◆ Task directions
Repeat each line of the material below exactly as it appears, minus any pictures.

◆ Available records
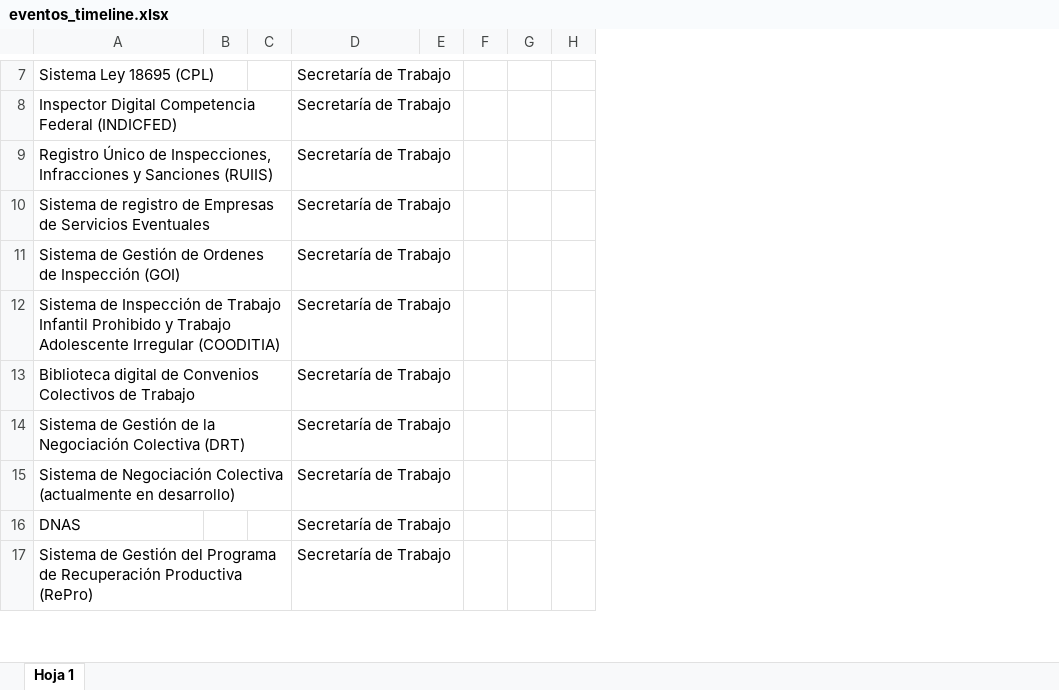
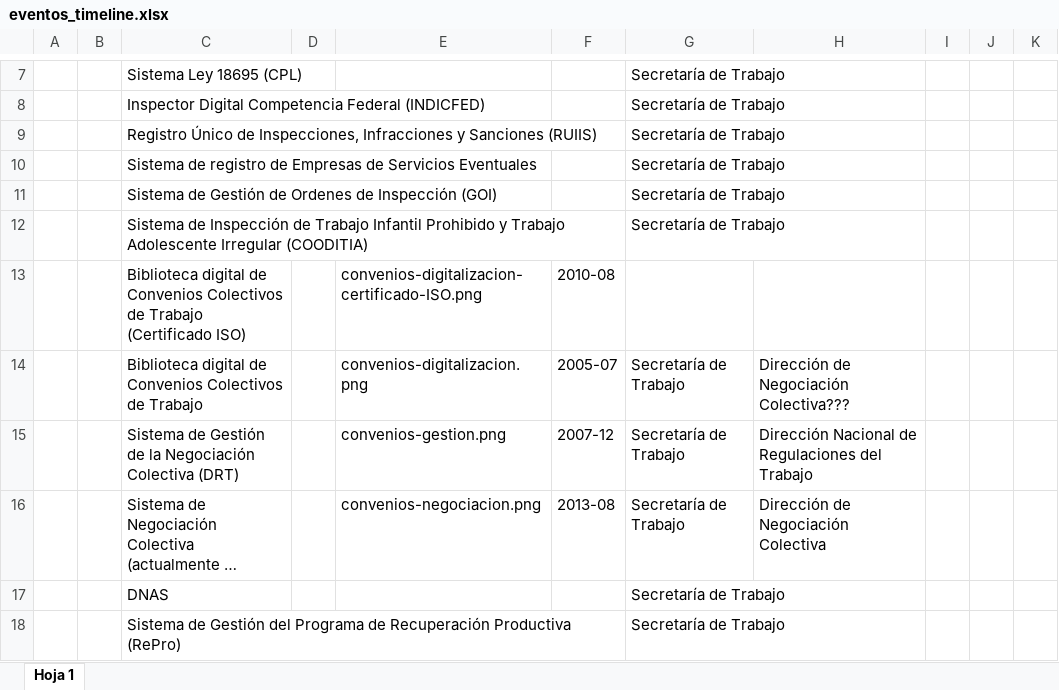
Before and after one commit to MTEySS/construyendotrabajo, an Excel workbook: docs/eventos_timeline.xlsx, sheet Hoja 1, drawn as a sheet; only a part is shown, gaps mark what is left out; long unchanged cells end in …; values as stored, in another font and other column widths than the file's, no borders; removed rows and columns are numbered as before the commit, all else as after; rows hold the shown columns only; the diff covers the shown part only; the diff names each change by its address in the sheet, - before the commit and + after, or states it on an @@ line.

```diff
--- a/docs/eventos_timeline.xlsx (sheet Hoja 1)
+++ b/docs/eventos_timeline.xlsx (sheet Hoja 1)
+column A, empty
+column B, empty
-column C, empty
+column E, rows 14-16: convenios-digitalizacion.png | convenios-gestion.png | convenios-negociacion.png
+column F, rows 14-16: 2005-07 | 2007-12 | 2013-08
-column E, empty
+column H, rows 14-16: Dirección de Negociación Colectiva??? | Dirección Nacional de Regulaciones del Trabajo | Dirección de Negociación Colectiva
-column H, empty
+column K, empty
+row 13:  |  | Biblioteca digital de Convenios Colectivos de Trabajo (Certificado ISO) |  | convenios-digitalizacion-certificado-ISO.png | 2010-08
```
Also changed, not shown: 4 added rows, 1 removed row and 13 edited cells elsewhere in this sheet, 1 other file.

◆ Solution to the exercise
Before and after one commit to MTEySS/construyendotrabajo, an Excel workbook: docs/eventos_timeline.xlsx, sheet Hoja 1, drawn as a sheet; only a part is shown, gaps mark what is left out; long unchanged cells end in …; values as stored, in another font and other column widths than the file's, no borders; removed rows and columns are numbered as before the commit, all else as after; rows hold the shown columns only; the diff covers the shown part only; the diff names each change by its address in the sheet, - before the commit and + after, or states it on an @@ line.

```diff
--- a/docs/eventos_timeline.xlsx (sheet Hoja 1)
+++ b/docs/eventos_timeline.xlsx (sheet Hoja 1)
+column A, empty
+column B, empty
-column C, empty
+column E, rows 14-16: convenios-digitalizacion.png | convenios-gestion.png | convenios-negociacion.png
+column F, rows 14-16: 2005-07 | 2007-12 | 2013-08
-column E, empty
+column H, rows 14-16: Dirección de Negociación Colectiva??? | Dirección Nacional de Regulaciones del Trabajo | Dirección de Negociación Colectiva
-column H, empty
+column K, empty
+row 13:  |  | Biblioteca digital de Convenios Colectivos de Trabajo (Certificado ISO) |  | convenios-digitalizacion-certificado-ISO.png | 2010-08
```
Also changed, not shown: 4 added rows, 1 removed row and 13 edited cells elsewhere in this sheet, 1 other file.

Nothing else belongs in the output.